What the task requires: Locate each line of the material that contains "Bass", then return it.

Given records START

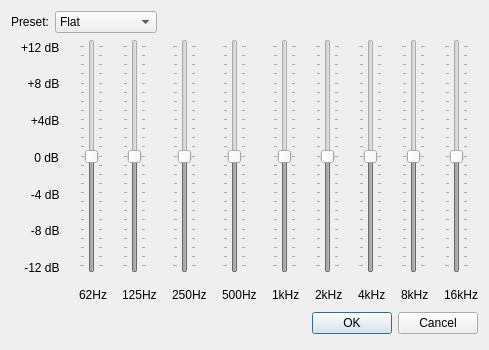
Old version of the form equalizerDialog.ui in the repository zenix935/ZenPlayer.
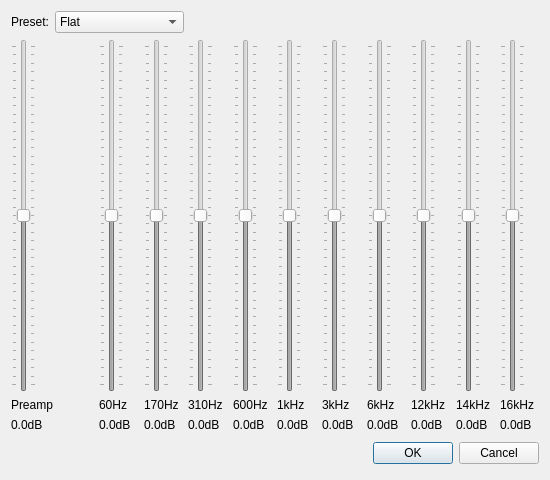
New version of the form.

Commit message: Made a wrapper around libVLC (not sure if it works) and Rewrote the equalizer for 10 band + preamp

Patch:
```diff
--- a/equalizerDialog.ui
+++ b/equalizerDialog.ui
@@ -6,21 +6,27 @@
    <rect>
     <x>0</x>
     <y>0</y>
-    <width>489</width>
-    <height>350</height>
+    <width>550</width>
+    <height>480</height>
    </rect>
   </property>
+  <property name="minimumSize">
+   <size>
+    <width>550</width>
+    <height>320</height>
+   </size>
+  </property>
   <property name="maximumSize">
    <size>
-    <width>489</width>
-    <height>350</height>
+    <width>550</width>
+    <height>800</height>
    </size>
   </property>
   <property name="windowTitle">
    <string>Dialog</string>
   </property>
   <layout class="QGridLayout" name="gridLayout">
-   <item row="0" column="0" colspan="2">
+   <item row="0" column="0">
     <layout class="QHBoxLayout" name="horizontalLayout">
      <item>
       <widget class="QLabel" name="presetLabel">
@@ -41,12 +47,32 @@
        </item>
        <item>
         <property name="text">
-         <string>Treble Boost</string>
+         <string>Classical</string>
         </property>
        </item>
        <item>
         <property name="text">
-         <string>Bass Boost</string>
+         <string>Club</string>
+        </property>
+       </item>
+       <item>
+        <property name="text">
+         <string>Dance</string>
+        </property>
+       </item>
+       <item>
+        <property name="text">
+         <string>Full Bass</string>
+        </property>
+       </item>
+       <item>
+        <property name="text">
+         <string>Full Bass &amp; Treble</string>
+        </property>
+       </item>
+       <item>
+        <property name="text">
+         <string>Full Treble</string>
         </property>
        </item>
        <item>
@@ -56,27 +82,52 @@
        </item>
        <item>
         <property name="text">
-         <string>Laptop</string>
+         <string>Large Hall</string>
         </property>
        </item>
        <item>
         <property name="text">
-         <string>Speakers</string>
+         <string>Live</string>
         </property>
        </item>
        <item>
         <property name="text">
-         <string>Home Stereo</string>
+         <string>Party</string>
         </property>
        </item>
        <item>
         <property name="text">
-         <string>TV</string>
+         <string>Pop</string>
         </property>
        </item>
        <item>
         <property name="text">
-         <string>Car</string>
+         <string>Reggae</string>
+        </property>
+       </item>
+       <item>
+        <property name="text">
+         <string>Rock</string>
+        </property>
+       </item>
+       <item>
+        <property name="text">
+         <string>Ska</string>
+        </property>
+       </item>
+       <item>
+        <property name="text">
+         <string>Soft</string>
+        </property>
+       </item>
+       <item>
+        <property name="text">
+         <string>Soft Rock</string>
+        </property>
+       </item>
+       <item>
+        <property name="text">
+         <string>Techno</string>
         </property>
        </item>
        <item>
@@ -102,85 +153,70 @@
     </layout>
    </item>
    <item row="1" column="0">
-    <layout class="QVBoxLayout" name="verticalLayout_10">
-     <property name="spacing">
-      <number>20</number>
-     </property>
-     <property name="sizeConstraint">
-      <enum>QLayout::SizeConstraint::SetDefaultConstraint</enum>
-     </property>
-     <property name="leftMargin">
-      <number>10</number>
-     </property>
-     <property name="rightMargin">
-      <number>0</number>
-     </property>
-     <property name="bottomMargin">
-      <number>26</number>
-     </property>
-     <item>
-      <widget class="QLabel" name="label">
-       <property name="text">
-        <string>+12 dB</string>
-       </property>
-      </widget>
-     </item>
-     <item>
-      <widget class="QLabel" name="label_2">
-       <property name="text">
-        <string>  +8 dB</string>
-       </property>
-      </widget>
-     </item>
-     <item>
-      <widget class="QLabel" name="label_3">
-       <property name="text">
-        <string>   +4dB</string>
-       </property>
-      </widget>
-     </item>
-     <item>
-      <widget class="QLabel" name="label_4">
-       <property name="text">
-        <string>    0 dB</string>
-       </property>
-      </widget>
-     </item>
-     <item>
-      <widget class="QLabel" name="label_5">
-       <property name="text">
-        <string>   -4 dB</string>
-       </property>
-      </widget>
-     </item>
-     <item>
-      <widget class="QLabel" name="label_6">
-       <property name="text">
-        <string>   -8 dB</string>
-       </property>
-      </widget>
-     </item>
-     <item>
-      <widget class="QLabel" name="label_7">
-       <property name="text">
-        <string> -12 dB</string>
-       </property>
-      </widget>
-     </item>
-    </layout>
-   </item>
-   <item row="1" column="1">
     <layout class="QHBoxLayout" name="horizontalLayout_2">
-     <property name="spacing">
-      <number>15</number>
-     </property>
-     <property name="sizeConstraint">
-      <enum>QLayout::SizeConstraint::SetMaximumSize</enum>
-     </property>
+     <item>
+      <layout class="QVBoxLayout" name="verticalLayout_10" stretch="0,0,0">
+       <item>
+        <widget class="QSlider" name="preampSlider">
+         <property name="enabled">
+          <bool>false</bool>
+         </property>
+         <property name="cursor">
+          <cursorShape>PointingHandCursor</cursorShape>
+         </property>
+         <property name="minimum">
+          <number>-200</number>
+         </property>
+         <property name="maximum">
+          <number>200</number>
+         </property>
+         <property name="orientation">
+          <enum>Qt::Orientation::Vertical</enum>
+         </property>
+         <property name="tickPosition">
+          <enum>QSlider::TickPosition::TicksBothSides</enum>
+         </property>
+         <property name="tickInterval">
+          <number>10</number>
+         </property>
+        </widget>
+       </item>
+       <item>
+        <widget class="QLabel" name="preamplabel">
+         <property name="text">
+          <string>Preamp</string>
+         </property>
+        </widget>
+       </item>
+       <item>
+        <widget class="QLabel" name="preampValueLabel">
+         <property name="text">
+          <string>0.0dB</string>
+         </property>
+        </widget>
+       </item>
+      </layout>
+     </item>
+     <item>
+      <spacer name="horizontalSpacer_2">
+       <property name="orientation">
+        <enum>Qt::Orientation::Horizontal</enum>
+       </property>
+       <property name="sizeType">
+        <enum>QSizePolicy::Policy::Minimum</enum>
+       </property>
+       <property name="sizeHint" stdset="0">
+        <size>
+         <width>40</width>
+         <height>20</height>
+        </size>
+       </property>
+      </spacer>
+     </item>
      <item>
       <layout class="QVBoxLayout" name="verticalLayout">
        <item>
-        <widget class="QSlider" name="hz62Slider">
+        <widget class="QSlider" name="hz60Slider">
          <property name="enabled">
           <bool>false</bool>
          </property>
@@ -188,10 +224,10 @@
           <cursorShape>PointingHandCursor</cursorShape>
          </property>
          <property name="minimum">
-          <number>-120</number>
+          <number>-200</number>
          </property>
          <property name="maximum">
-          <number>120</number>
+          <number>200</number>
          </property>
          <property name="orientation">
           <enum>Qt::Orientation::Vertical</enum>
@@ -199,12 +235,22 @@
          <property name="tickPosition">
           <enum>QSlider::TickPosition::TicksBothSides</enum>
          </property>
+         <property name="tickInterval">
+          <number>10</number>
+         </property>
         </widget>
        </item>
        <item>
-        <widget class="QLabel" name="hz62Label">
+        <widget class="QLabel" name="hz60Label">
          <property name="text">
-          <string>62Hz</string>
+          <string>60Hz</string>
+         </property>
+        </widget>
+       </item>
+       <item>
+        <widget class="QLabel" name="hz60ValueLabel">
+         <property name="text">
+          <string>0.0dB</string>
          </property>
         </widget>
        </item>
@@ -213,7 +259,7 @@
      <item>
       <layout class="QVBoxLayout" name="verticalLayout_2">
        <item>
-        <widget class="QSlider" name="hz125Slider">
+        <widget class="QSlider" name="hz170Slider">
          <property name="enabled">
           <bool>false</bool>
          </property>
@@ -221,10 +267,10 @@
           <cursorShape>PointingHandCursor</cursorShape>
          </property>
          <property name="minimum">
-          <number>-120</number>
+          <number>-200</number>
          </property>
          <property name="maximum">
-          <number>120</number>
+          <number>200</number>
          </property>
          <property name="orientation">
           <enum>Qt::Orientation::Vertical</enum>
@@ -232,12 +278,22 @@
          <property name="tickPosition">
           <enum>QSlider::TickPosition::TicksBothSides</enum>
          </property>
+         <property name="tickInterval">
+          <number>10</number>
+         </property>
         </widget>
        </item>
        <item>
-        <widget class="QLabel" name="hz125Label">
+        <widget class="QLabel" name="hz170Label">
          <property name="text">
-          <string>125Hz</string>
+          <string>170Hz</string>
+         </property>
+        </widget>
+       </item>
+       <item>
+        <widget class="QLabel" name="hz170ValueLabel">
+         <property name="text">
+          <string>0.0dB</string>
          </property>
         </widget>
        </item>
@@ -246,7 +302,7 @@
      <item>
       <layout class="QVBoxLayout" name="verticalLayout_3">
        <item>
-        <widget class="QSlider" name="hz250Slider">
+        <widget class="QSlider" name="hz310Slider">
          <property name="enabled">
           <bool>false</bool>
          </property>
@@ -254,10 +310,10 @@
           <cursorShape>PointingHandCursor</cursorShape>
          </property>
          <property name="minimum">
-          <number>-120</number>
+          <number>-200</number>
          </property>
          <property name="maximum">
-          <number>120</number>
+          <number>200</number>
          </property>
          <property name="orientation">
           <enum>Qt::Orientation::Vertical</enum>
@@ -265,12 +321,22 @@
          <property name="tickPosition">
           <enum>QSlider::TickPosition::TicksBothSides</enum>
          </property>
+         <property name="tickInterval">
+          <number>10</number>
+         </property>
         </widget>
        </item>
        <item>
-        <widget class="QLabel" name="hz250Label">
+        <widget class="QLabel" name="hz310Label">
          <property name="text">
-          <string>250Hz</string>
+          <string>310Hz</string>
+         </property>
+        </widget>
+       </item>
+       <item>
+        <widget class="QLabel" name="hz310ValueLabel">
+         <property name="text">
+          <string>0.0dB</string>
          </property>
         </widget>
        </item>
@@ -279,7 +345,7 @@
      <item>
       <layout class="QVBoxLayout" name="verticalLayout_4">
        <item>
-        <widget class="QSlider" name="hz500Slider">
+        <widget class="QSlider" name="hz600Slider">
          <property name="enabled">
           <bool>false</bool>
          </property>
@@ -287,10 +353,10 @@
           <cursorShape>PointingHandCursor</cursorShape>
          </property>
          <property name="minimum">
-          <number>-120</number>
+          <number>-200</number>
          </property>
          <property name="maximum">
-          <number>120</number>
+          <number>200</number>
          </property>
          <property name="orientation">
           <enum>Qt::Orientation::Vertical</enum>
@@ -298,12 +364,22 @@
          <property name="tickPosition">
           <enum>QSlider::TickPosition::TicksBothSides</enum>
          </property>
+         <property name="tickInterval">
+          <number>10</number>
+         </property>
         </widget>
        </item>
        <item>
-        <widget class="QLabel" name="hz500Label">
+        <widget class="QLabel" name="hz600Label">
          <property name="text">
-          <string>500Hz</string>
+          <string>600Hz</string>
+         </property>
+        </widget>
+       </item>
+       <item>
+        <widget class="QLabel" name="hz600ValueLabel">
+         <property name="text">
+          <string>0.0dB</string>
          </property>
         </widget>
        </item>
@@ -320,10 +396,10 @@
           <cursorShape>PointingHandCursor</cursorShape>
          </property>
          <property name="minimum">
-          <number>-120</number>
+          <number>-200</number>
          </property>
          <property name="maximum">
-          <number>120</number>
+          <number>200</number>
          </property>
          <property name="orientation">
           <enum>Qt::Orientation::Vertical</enum>
@@ -331,6 +407,9 @@
          <property name="tickPosition">
           <enum>QSlider::TickPosition::TicksBothSides</enum>
          </property>
+         <property name="tickInterval">
+          <number>10</number>
+         </property>
         </widget>
        </item>
        <item>
@@ -340,12 +419,19 @@
          </property>
         </widget>
        </item>
+       <item>
+        <widget class="QLabel" name="hz1kValueLabel">
+         <property name="text">
+          <string>0.0dB</string>
+         </property>
+        </widget>
+       </item>
       </layout>
      </item>
      <item>
       <layout class="QVBoxLayout" name="verticalLayout_6">
        <item>
-        <widget class="QSlider" name="hz2kSlider">
+        <widget class="QSlider" name="hz3kSlider">
          <property name="enabled">
           <bool>false</bool>
          </property>
@@ -353,10 +439,10 @@
           <cursorShape>PointingHandCursor</cursorShape>
          </property>
          <property name="minimum">
-          <number>-120</number>
+          <number>-200</number>
          </property>
          <property name="maximum">
-          <number>120</number>
+          <number>200</number>
          </property>
          <property name="orientation">
           <enum>Qt::Orientation::Vertical</enum>
@@ -364,12 +450,22 @@
          <property name="tickPosition">
           <enum>QSlider::TickPosition::TicksBothSides</enum>
          </property>
+         <property name="tickInterval">
+          <number>10</number>
+         </property>
         </widget>
        </item>
        <item>
-        <widget class="QLabel" name="hz2kLabel">
+        <widget class="QLabel" name="hz3kLabel">
          <property name="text">
-          <string>2kHz</string>
+          <string>3kHz</string>
+         </property>
+        </widget>
+       </item>
+       <item>
+        <widget class="QLabel" name="hz3kValueLabel">
+         <property name="text">
+          <string>0.0dB</string>
          </property>
         </widget>
        </item>
@@ -378,7 +474,7 @@
      <item>
       <layout class="QVBoxLayout" name="verticalLayout_7">
        <item>
-        <widget class="QSlider" name="hz4kSlider">
+        <widget class="QSlider" name="hz6kSlider">
          <property name="enabled">
           <bool>false</bool>
          </property>
@@ -386,10 +482,10 @@
           <cursorShape>PointingHandCursor</cursorShape>
          </property>
          <property name="minimum">
-          <number>-120</number>
+          <number>-200</number>
          </property>
          <property name="maximum">
-          <number>120</number>
+          <number>200</number>
          </property>
          <property name="orientation">
           <enum>Qt::Orientation::Vertical</enum>
@@ -397,12 +493,22 @@
          <property name="tickPosition">
           <enum>QSlider::TickPosition::TicksBothSides</enum>
          </property>
+         <property name="tickInterval">
+          <number>10</number>
+         </property>
         </widget>
        </item>
        <item>
-        <widget class="QLabel" name="hz4kLabel">
+        <widget class="QLabel" name="hz6kLabel">
          <property name="text">
-          <string>4kHz</string>
+          <string>6kHz</string>
+         </property>
+        </widget>
+       </item>
+       <item>
+        <widget class="QLabel" name="hz6kValueLabel">
+         <property name="text">
+          <string>0.0dB</string>
          </property>
         </widget>
        </item>
@@ -411,7 +517,7 @@
      <item>
       <layout class="QVBoxLayout" name="verticalLayout_8">
        <item>
-        <widget class="QSlider" name="hz8kSlider">
+        <widget class="QSlider" name="hz12kSlider">
          <property name="enabled">
           <bool>false</bool>
          </property>
@@ -419,10 +525,10 @@
           <cursorShape>PointingHandCursor</cursorShape>
          </property>
          <property name="minimum">
-          <number>-120</number>
+          <number>-200</number>
          </property>
          <property name="maximum">
-          <number>120</number>
+          <number>200</number>
          </property>
          <property name="orientation">
           <enum>Qt::Orientation::Vertical</enum>
@@ -430,12 +536,22 @@
          <property name="tickPosition">
           <enum>QSlider::TickPosition::TicksBothSides</enum>
          </property>
+         <property name="tickInterval">
+          <number>10</number>
+         </property>
         </widget>
        </item>
        <item>
-        <widget class="QLabel" name="hz8kLabel">
+        <widget class="QLabel" name="hz12kLabel">
          <property name="text">
-          <string>8kHz</string>
+          <string>12kHz</string>
+         </property>
+        </widget>
+       </item>
+       <item>
+        <widget class="QLabel" name="hz12kValueLabel">
+         <property name="text">
+          <string>0.0dB</string>
          </property>
         </widget>
        </item>
@@ -444,7 +560,7 @@
      <item>
       <layout class="QVBoxLayout" name="verticalLayout_9">
        <item>
-        <widget class="QSlider" name="hz16kSlider">
+        <widget class="QSlider" name="hz14kSlider">
          <property name="enabled">
           <bool>false</bool>
          </property>
@@ -452,10 +568,10 @@
           <cursorShape>PointingHandCursor</cursorShape>
          </property>
          <property name="minimum">
-          <number>-120</number>
+          <number>-200</number>
          </property>
          <property name="maximum">
-          <number>120</number>
+          <number>200</number>
          </property>
          <property name="singleStep">
           <number>1</number>
@@ -469,6 +585,52 @@
          <property name="tickPosition">
           <enum>QSlider::TickPosition::TicksBothSides</enum>
          </property>
+         <property name="tickInterval">
+          <number>10</number>
+         </property>
+        </widget>
+       </item>
+       <item>
+        <widget class="QLabel" name="hz14kLabel">
+         <property name="text">
+          <string>14kHz</string>
+         </property>
+        </widget>
+       </item>
+       <item>
+        <widget class="QLabel" name="hz14kValueLabel">
+         <property name="text">
+          <string>0.0dB</string>
+         </property>
+        </widget>
+       </item>
+      </layout>
+     </item>
+     <item>
+      <layout class="QVBoxLayout" name="verticalLayout_11">
+       <item>
+        <widget class="QSlider" name="hz16kSlider">
+         <property name="enabled">
+          <bool>false</bool>
+         </property>
+         <property name="minimum">
+          <number>-200</number>
+         </property>
+         <property name="maximum">
+          <number>200</number>
+         </property>
+         <property name="value">
+          <number>0</number>
+         </property>
+         <property name="orientation">
+          <enum>Qt::Orientation::Vertical</enum>
+         </property>
+         <property name="tickPosition">
+          <enum>QSlider::TickPosition::TicksBothSides</enum>
+         </property>
+         <property name="tickInterval">
+          <number>10</number>
+         </property>
         </widget>
        </item>
        <item>
@@ -478,11 +640,18 @@
          </property>
         </widget>
        </item>
+       <item>
+        <widget class="QLabel" name="hz16kValueLabel">
+         <property name="text">
+          <string>0.0dB</string>
+         </property>
+        </widget>
+       </item>
       </layout>
      </item>
     </layout>
    </item>
-   <item row="2" column="0" colspan="2">
+   <item row="2" column="0">
     <layout class="QHBoxLayout">
      <property name="spacing">
       <number>6</number>
```
Left out of the diff: 8 changed lines with no effect on the pictures. The commit also changes 440 other files.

Given records END

Your response:
-         <string>Bass Boost</string>
+         <string>Full Bass</string>
+         <string>Full Bass &amp; Treble</string>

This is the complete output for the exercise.